=== Section Start ===

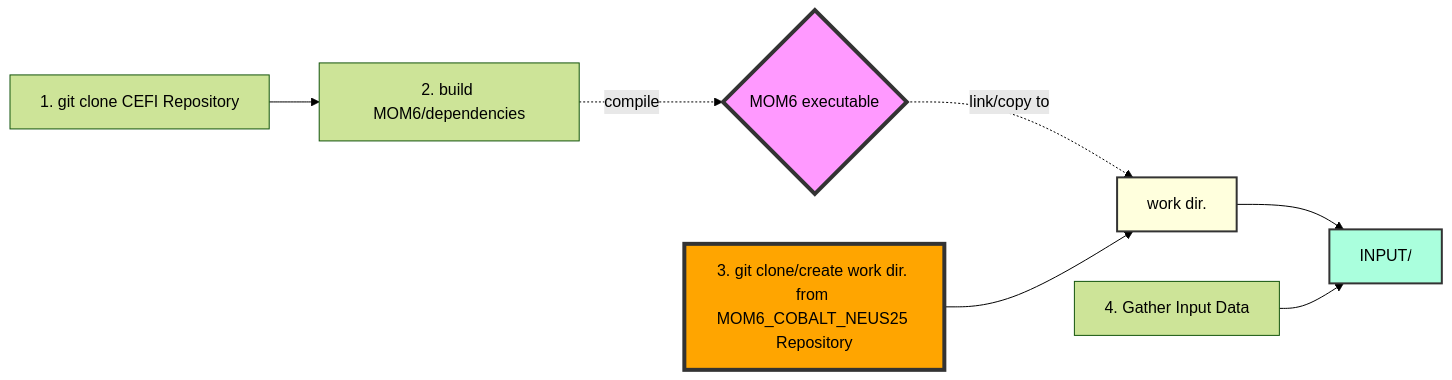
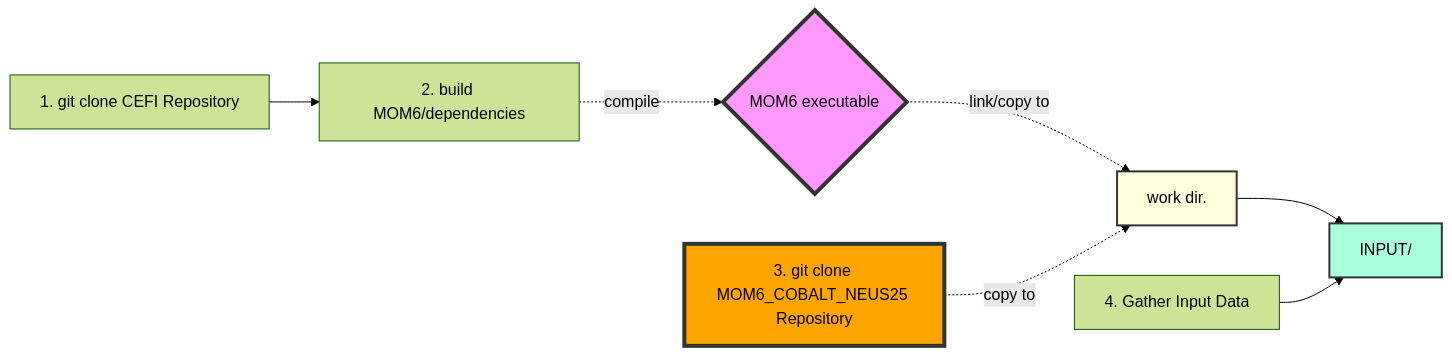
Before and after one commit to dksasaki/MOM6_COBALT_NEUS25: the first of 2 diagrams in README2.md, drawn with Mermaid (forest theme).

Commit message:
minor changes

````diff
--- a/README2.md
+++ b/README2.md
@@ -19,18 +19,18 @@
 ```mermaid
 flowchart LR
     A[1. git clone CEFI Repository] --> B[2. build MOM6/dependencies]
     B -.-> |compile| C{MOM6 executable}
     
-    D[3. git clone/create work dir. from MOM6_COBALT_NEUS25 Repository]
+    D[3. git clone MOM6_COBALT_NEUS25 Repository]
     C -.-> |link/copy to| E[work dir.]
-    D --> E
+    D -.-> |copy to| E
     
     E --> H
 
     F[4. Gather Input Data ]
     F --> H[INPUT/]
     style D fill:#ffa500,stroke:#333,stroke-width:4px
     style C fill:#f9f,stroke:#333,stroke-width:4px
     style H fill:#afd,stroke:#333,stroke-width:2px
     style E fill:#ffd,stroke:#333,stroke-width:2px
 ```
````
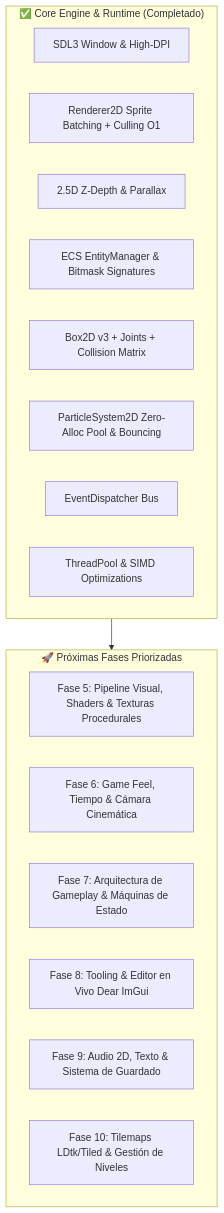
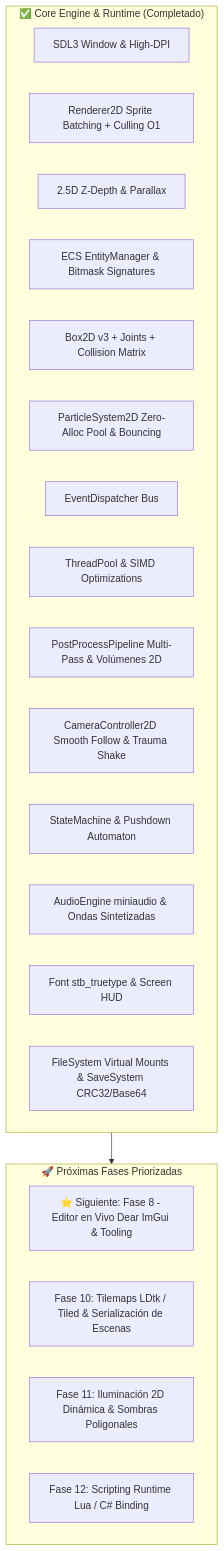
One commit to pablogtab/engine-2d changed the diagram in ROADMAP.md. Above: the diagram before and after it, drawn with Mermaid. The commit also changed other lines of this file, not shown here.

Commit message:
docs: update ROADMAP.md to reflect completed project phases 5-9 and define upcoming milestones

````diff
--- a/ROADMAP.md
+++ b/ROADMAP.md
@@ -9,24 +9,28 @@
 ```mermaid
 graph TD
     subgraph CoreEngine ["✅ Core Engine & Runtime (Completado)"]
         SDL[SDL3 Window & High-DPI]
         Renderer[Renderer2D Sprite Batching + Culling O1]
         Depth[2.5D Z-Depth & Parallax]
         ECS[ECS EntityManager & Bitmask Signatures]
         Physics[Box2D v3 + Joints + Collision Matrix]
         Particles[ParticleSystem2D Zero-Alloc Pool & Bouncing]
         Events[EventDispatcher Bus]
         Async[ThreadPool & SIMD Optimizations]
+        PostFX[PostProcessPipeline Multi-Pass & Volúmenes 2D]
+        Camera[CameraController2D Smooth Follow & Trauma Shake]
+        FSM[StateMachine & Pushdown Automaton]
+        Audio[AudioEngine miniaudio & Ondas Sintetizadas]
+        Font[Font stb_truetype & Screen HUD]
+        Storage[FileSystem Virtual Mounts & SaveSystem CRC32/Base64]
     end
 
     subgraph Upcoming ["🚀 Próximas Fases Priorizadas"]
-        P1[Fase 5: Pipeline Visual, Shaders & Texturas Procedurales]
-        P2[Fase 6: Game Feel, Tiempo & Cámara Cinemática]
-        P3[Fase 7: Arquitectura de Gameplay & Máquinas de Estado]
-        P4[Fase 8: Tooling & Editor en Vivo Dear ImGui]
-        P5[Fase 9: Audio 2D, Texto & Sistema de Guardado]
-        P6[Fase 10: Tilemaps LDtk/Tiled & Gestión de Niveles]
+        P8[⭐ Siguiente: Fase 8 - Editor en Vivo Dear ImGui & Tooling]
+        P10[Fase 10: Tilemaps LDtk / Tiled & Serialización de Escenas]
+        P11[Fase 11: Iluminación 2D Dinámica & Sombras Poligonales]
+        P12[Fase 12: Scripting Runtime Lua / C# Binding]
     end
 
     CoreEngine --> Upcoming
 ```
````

=== Section End ===

*YOUR GOAL*: Although the records contain pictures, only the text should be copied, exactly as it stands.

*FINISHED TASK*:
Before and after one commit to dksasaki/MOM6_COBALT_NEUS25: the first of 2 diagrams in README2.md, drawn with Mermaid (forest theme).

Commit message:
minor changes

````diff
--- a/README2.md
+++ b/README2.md
@@ -19,18 +19,18 @@
 ```mermaid
 flowchart LR
     A[1. git clone CEFI Repository] --> B[2. build MOM6/dependencies]
     B -.-> |compile| C{MOM6 executable}
     
-    D[3. git clone/create work dir. from MOM6_COBALT_NEUS25 Repository]
+    D[3. git clone MOM6_COBALT_NEUS25 Repository]
     C -.-> |link/copy to| E[work dir.]
-    D --> E
+    D -.-> |copy to| E
     
     E --> H
 
     F[4. Gather Input Data ]
     F --> H[INPUT/]
     style D fill:#ffa500,stroke:#333,stroke-width:4px
     style C fill:#f9f,stroke:#333,stroke-width:4px
     style H fill:#afd,stroke:#333,stroke-width:2px
     style E fill:#ffd,stroke:#333,stroke-width:2px
 ```
````
One commit to pablogtab/engine-2d changed the diagram in ROADMAP.md. Above: the diagram before and after it, drawn with Mermaid. The commit also changed other lines of this file, not shown here.

Commit message:
docs: update ROADMAP.md to reflect completed project phases 5-9 and define upcoming milestones

````diff
--- a/ROADMAP.md
+++ b/ROADMAP.md
@@ -9,24 +9,28 @@
 ```mermaid
 graph TD
     subgraph CoreEngine ["✅ Core Engine & Runtime (Completado)"]
         SDL[SDL3 Window & High-DPI]
         Renderer[Renderer2D Sprite Batching + Culling O1]
         Depth[2.5D Z-Depth & Parallax]
         ECS[ECS EntityManager & Bitmask Signatures]
         Physics[Box2D v3 + Joints + Collision Matrix]
         Particles[ParticleSystem2D Zero-Alloc Pool & Bouncing]
         Events[EventDispatcher Bus]
         Async[ThreadPool & SIMD Optimizations]
+        PostFX[PostProcessPipeline Multi-Pass & Volúmenes 2D]
+        Camera[CameraController2D Smooth Follow & Trauma Shake]
+        FSM[StateMachine & Pushdown Automaton]
+        Audio[AudioEngine miniaudio & Ondas Sintetizadas]
+        Font[Font stb_truetype & Screen HUD]
+        Storage[FileSystem Virtual Mounts & SaveSystem CRC32/Base64]
     end
 
     subgraph Upcoming ["🚀 Próximas Fases Priorizadas"]
-        P1[Fase 5: Pipeline Visual, Shaders & Texturas Procedurales]
-        P2[Fase 6: Game Feel, Tiempo & Cámara Cinemática]
-        P3[Fase 7: Arquitectura de Gameplay & Máquinas de Estado]
-        P4[Fase 8: Tooling & Editor en Vivo Dear ImGui]
-        P5[Fase 9: Audio 2D, Texto & Sistema de Guardado]
-        P6[Fase 10: Tilemaps LDtk/Tiled & Gestión de Niveles]
+        P8[⭐ Siguiente: Fase 8 - Editor en Vivo Dear ImGui & Tooling]
+        P10[Fase 10: Tilemaps LDtk / Tiled & Serialización de Escenas]
+        P11[Fase 11: Iluminación 2D Dinámica & Sombras Poligonales]
+        P12[Fase 12: Scripting Runtime Lua / C# Binding]
     end
 
     CoreEngine --> Upcoming
 ```
````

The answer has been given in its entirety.